- Avoid planting ash for ornamental, shade, or reforestation purposes
- If there is a market demand for ash, harvest it and encourage other tree species by planting or natural regeneration
- Call before you cut » Free assistance to help woodland landowners make informed decisions about timber harvest.
- Reduce the percentage of ash trees before EAB infestation through carefully-planned harvesting or tree planting
- Check out the DNR Forest Stewardship Program to receive technical advice and long-range management planning to keep your woodlands productive and in healthy condition.
In addition to the guidelines above, private forest managers are encouraged to consult Ash Management Guidelines for advice on how to manage ash in their forests and woodlands.
Homeowners with ash trees in or near EAB-infested areas should consider removing and replacing trees, or try to save ash using preventative insecticide treatments.
Insecticides are either injected directly into the trunk, sprayed onto the trunk, or poured into the soil around the base of the tree. All of these treatments must be repeated, according to instructions on the product label to be effective against EAB. When considering insecticide treatments, visit the Homeowner Guide to Insecticide Selection, Use, and Environmental Protection for more information, or consider contacting a ISA-certified arborist .

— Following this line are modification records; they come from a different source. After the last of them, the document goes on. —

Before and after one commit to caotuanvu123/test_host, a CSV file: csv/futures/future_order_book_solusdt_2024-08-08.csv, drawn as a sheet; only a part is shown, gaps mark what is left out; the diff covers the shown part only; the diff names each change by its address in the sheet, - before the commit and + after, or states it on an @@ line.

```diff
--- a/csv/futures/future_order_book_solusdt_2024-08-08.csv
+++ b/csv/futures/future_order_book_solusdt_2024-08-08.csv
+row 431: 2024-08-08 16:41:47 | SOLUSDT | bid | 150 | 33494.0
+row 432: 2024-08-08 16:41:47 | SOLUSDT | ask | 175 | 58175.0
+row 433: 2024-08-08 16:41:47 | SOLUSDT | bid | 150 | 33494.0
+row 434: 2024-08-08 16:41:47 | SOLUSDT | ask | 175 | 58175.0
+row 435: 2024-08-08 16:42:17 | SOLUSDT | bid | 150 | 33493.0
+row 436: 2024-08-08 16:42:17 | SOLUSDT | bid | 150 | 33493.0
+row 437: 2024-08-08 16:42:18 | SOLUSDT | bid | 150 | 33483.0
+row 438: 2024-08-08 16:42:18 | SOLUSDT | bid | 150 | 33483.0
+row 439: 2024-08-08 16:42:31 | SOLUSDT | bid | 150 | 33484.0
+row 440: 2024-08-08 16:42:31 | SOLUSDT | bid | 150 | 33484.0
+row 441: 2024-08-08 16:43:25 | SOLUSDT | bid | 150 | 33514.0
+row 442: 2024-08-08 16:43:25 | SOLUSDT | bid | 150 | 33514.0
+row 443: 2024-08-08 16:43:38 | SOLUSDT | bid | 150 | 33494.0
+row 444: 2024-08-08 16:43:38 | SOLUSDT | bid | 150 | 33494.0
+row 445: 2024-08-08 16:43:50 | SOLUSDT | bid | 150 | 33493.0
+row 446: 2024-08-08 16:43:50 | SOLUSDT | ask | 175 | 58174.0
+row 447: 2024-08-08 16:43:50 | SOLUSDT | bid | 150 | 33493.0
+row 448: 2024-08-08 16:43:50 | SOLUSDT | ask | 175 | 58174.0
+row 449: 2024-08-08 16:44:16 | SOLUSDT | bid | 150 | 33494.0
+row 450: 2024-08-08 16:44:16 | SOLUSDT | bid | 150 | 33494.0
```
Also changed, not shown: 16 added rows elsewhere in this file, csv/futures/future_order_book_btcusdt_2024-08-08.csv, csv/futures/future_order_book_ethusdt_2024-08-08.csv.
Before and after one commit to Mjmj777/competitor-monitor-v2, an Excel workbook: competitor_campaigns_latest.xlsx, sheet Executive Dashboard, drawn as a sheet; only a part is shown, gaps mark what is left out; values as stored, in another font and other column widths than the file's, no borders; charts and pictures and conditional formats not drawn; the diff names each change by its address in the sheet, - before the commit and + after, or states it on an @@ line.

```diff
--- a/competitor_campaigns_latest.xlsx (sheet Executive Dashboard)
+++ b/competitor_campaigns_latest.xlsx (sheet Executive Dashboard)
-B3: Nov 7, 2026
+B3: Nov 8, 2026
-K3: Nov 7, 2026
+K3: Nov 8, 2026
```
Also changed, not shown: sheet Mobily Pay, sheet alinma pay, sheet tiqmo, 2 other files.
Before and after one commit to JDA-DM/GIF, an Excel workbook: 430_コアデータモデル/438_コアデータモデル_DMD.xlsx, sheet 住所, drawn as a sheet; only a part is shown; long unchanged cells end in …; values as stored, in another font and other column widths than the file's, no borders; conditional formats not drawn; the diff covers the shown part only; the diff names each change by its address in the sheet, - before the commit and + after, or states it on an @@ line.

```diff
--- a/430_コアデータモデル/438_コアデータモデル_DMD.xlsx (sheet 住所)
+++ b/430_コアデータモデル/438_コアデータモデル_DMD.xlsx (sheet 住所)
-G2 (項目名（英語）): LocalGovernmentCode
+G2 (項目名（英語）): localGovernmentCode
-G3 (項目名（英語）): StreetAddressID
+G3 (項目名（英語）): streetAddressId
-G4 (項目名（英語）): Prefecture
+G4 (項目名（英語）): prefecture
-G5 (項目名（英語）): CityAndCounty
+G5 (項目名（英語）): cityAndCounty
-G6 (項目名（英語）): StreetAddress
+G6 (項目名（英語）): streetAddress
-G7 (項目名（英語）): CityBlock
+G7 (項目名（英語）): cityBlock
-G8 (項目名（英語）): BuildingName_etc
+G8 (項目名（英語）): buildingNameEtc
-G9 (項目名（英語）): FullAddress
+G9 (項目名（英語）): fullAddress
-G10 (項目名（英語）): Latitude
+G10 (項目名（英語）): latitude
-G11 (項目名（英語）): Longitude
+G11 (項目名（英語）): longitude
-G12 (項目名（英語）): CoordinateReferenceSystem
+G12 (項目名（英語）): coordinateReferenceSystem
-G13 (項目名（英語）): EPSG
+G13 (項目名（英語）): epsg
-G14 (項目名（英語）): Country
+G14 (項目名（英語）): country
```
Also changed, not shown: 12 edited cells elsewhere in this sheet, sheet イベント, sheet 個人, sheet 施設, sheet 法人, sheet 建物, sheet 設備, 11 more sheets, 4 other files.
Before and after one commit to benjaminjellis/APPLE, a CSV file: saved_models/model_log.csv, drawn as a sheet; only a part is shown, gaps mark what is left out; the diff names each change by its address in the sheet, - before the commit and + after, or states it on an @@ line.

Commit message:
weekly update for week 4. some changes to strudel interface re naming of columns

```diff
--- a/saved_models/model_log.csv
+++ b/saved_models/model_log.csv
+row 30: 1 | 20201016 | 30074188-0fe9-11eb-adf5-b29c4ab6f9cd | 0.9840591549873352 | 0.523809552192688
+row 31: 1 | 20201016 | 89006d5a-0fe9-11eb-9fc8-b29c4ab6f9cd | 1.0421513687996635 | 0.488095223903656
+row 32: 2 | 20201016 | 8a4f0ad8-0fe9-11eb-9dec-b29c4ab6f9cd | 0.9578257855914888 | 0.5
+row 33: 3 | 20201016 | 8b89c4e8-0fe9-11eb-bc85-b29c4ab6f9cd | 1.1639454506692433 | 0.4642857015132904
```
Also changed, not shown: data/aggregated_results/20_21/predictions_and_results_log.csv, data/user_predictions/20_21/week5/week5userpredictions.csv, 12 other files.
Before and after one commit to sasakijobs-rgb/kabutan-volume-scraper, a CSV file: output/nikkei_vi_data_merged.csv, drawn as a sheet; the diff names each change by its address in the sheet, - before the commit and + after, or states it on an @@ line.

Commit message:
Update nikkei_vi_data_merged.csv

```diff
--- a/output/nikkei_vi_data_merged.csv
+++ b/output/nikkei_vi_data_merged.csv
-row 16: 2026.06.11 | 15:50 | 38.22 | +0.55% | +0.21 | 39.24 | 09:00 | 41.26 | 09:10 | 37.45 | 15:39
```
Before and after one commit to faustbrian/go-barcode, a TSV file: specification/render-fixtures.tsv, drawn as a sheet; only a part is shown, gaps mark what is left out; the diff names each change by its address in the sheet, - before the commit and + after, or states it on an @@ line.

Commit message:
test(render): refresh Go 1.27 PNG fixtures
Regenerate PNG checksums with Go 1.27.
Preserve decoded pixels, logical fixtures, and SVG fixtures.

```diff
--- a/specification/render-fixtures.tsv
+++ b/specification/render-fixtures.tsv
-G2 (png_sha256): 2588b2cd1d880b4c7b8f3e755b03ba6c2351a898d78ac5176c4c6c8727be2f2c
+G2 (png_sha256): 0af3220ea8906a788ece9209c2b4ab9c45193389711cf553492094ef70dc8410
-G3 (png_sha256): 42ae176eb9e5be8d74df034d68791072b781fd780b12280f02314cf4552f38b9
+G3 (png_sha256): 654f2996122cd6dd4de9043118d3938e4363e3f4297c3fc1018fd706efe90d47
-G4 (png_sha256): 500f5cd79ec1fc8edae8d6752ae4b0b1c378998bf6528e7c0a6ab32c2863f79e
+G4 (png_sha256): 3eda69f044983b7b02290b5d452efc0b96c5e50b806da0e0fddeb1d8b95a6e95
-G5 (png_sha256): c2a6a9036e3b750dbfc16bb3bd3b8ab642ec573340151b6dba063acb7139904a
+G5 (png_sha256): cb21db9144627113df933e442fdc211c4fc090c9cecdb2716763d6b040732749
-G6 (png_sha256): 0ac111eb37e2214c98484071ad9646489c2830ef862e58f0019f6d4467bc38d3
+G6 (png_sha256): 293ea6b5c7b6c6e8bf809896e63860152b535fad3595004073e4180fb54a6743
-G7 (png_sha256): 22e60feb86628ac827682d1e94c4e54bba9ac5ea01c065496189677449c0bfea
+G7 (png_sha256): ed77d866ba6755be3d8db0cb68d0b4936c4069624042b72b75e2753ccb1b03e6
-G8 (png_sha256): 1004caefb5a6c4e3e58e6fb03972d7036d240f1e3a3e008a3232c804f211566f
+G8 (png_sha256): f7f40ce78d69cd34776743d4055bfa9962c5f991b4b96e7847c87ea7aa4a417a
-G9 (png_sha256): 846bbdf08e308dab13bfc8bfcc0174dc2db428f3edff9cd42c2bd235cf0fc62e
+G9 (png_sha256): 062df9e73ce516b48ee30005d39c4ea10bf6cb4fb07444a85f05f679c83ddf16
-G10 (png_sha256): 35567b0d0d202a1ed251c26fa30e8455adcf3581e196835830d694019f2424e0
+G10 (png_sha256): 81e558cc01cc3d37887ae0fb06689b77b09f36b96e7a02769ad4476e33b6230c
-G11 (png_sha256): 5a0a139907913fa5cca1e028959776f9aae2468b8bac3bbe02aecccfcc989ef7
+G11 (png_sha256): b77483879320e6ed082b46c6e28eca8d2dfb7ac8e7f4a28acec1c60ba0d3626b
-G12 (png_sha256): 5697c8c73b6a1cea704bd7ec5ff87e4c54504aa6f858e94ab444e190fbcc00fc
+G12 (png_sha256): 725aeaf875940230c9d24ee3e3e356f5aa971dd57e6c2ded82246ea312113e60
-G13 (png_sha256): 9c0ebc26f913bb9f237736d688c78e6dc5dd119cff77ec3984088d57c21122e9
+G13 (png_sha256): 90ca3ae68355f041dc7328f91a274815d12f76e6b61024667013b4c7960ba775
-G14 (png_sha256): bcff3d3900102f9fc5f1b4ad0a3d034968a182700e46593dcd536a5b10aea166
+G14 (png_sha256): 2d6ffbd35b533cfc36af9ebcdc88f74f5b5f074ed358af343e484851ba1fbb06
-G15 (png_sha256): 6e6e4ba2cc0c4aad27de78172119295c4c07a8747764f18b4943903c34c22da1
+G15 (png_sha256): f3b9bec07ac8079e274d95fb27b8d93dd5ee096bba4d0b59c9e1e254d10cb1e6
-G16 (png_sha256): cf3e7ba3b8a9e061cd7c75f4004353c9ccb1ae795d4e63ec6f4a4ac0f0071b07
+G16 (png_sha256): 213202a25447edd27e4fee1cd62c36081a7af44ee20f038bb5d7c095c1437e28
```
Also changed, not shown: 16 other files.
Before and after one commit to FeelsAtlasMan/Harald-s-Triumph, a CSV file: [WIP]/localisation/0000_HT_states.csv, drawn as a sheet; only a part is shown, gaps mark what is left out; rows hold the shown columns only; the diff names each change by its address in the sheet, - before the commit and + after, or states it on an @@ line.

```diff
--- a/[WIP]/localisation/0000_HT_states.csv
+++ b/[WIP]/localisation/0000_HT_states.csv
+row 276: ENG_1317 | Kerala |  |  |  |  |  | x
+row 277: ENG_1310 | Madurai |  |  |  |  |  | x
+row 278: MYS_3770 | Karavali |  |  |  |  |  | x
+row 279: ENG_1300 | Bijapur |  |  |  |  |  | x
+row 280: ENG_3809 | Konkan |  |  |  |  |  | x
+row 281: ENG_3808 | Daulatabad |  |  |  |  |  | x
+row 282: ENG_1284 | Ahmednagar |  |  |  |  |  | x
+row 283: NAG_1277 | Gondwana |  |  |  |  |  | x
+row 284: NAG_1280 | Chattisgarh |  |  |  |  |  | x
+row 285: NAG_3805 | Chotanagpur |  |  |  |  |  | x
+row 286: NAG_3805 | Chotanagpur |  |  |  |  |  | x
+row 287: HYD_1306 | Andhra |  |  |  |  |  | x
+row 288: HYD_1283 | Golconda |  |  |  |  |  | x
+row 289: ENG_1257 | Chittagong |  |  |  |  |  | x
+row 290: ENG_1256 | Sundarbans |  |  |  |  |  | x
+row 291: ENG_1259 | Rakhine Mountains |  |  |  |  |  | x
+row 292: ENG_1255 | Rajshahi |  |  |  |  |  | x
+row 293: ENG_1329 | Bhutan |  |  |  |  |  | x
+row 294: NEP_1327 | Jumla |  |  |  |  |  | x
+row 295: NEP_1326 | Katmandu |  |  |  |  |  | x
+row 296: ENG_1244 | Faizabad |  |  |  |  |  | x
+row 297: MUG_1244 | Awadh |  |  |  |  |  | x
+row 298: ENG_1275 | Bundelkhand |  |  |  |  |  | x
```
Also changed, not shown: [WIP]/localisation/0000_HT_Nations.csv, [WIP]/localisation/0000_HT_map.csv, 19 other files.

When considering ash tree removal and tree replacement options, hiring an ISA-certified arborist may be the best option. When you plant, be sure to choose the right tree for your area, and carefully follow sound planting practices.
What can I do to help?
The rapid spread of EAB is mostly due to human transport of infested ash firewood. EAB is a serious invasive tree pest, and consequently a quarantine has been placed in several counties to help prevent the spread of EAB to other areas in Minnesota. Firewood and other ash products are regulated by the Minnesota Department of Agriculture. It is unlawful to move:
- Ash logs and lumber
- Ash tree waste such as chips and mulch
- All hardwood (broadleaf deciduous trees) firewood
Detailed information about what is regulated is available at the EAB Quarantine and Regulatory Information website.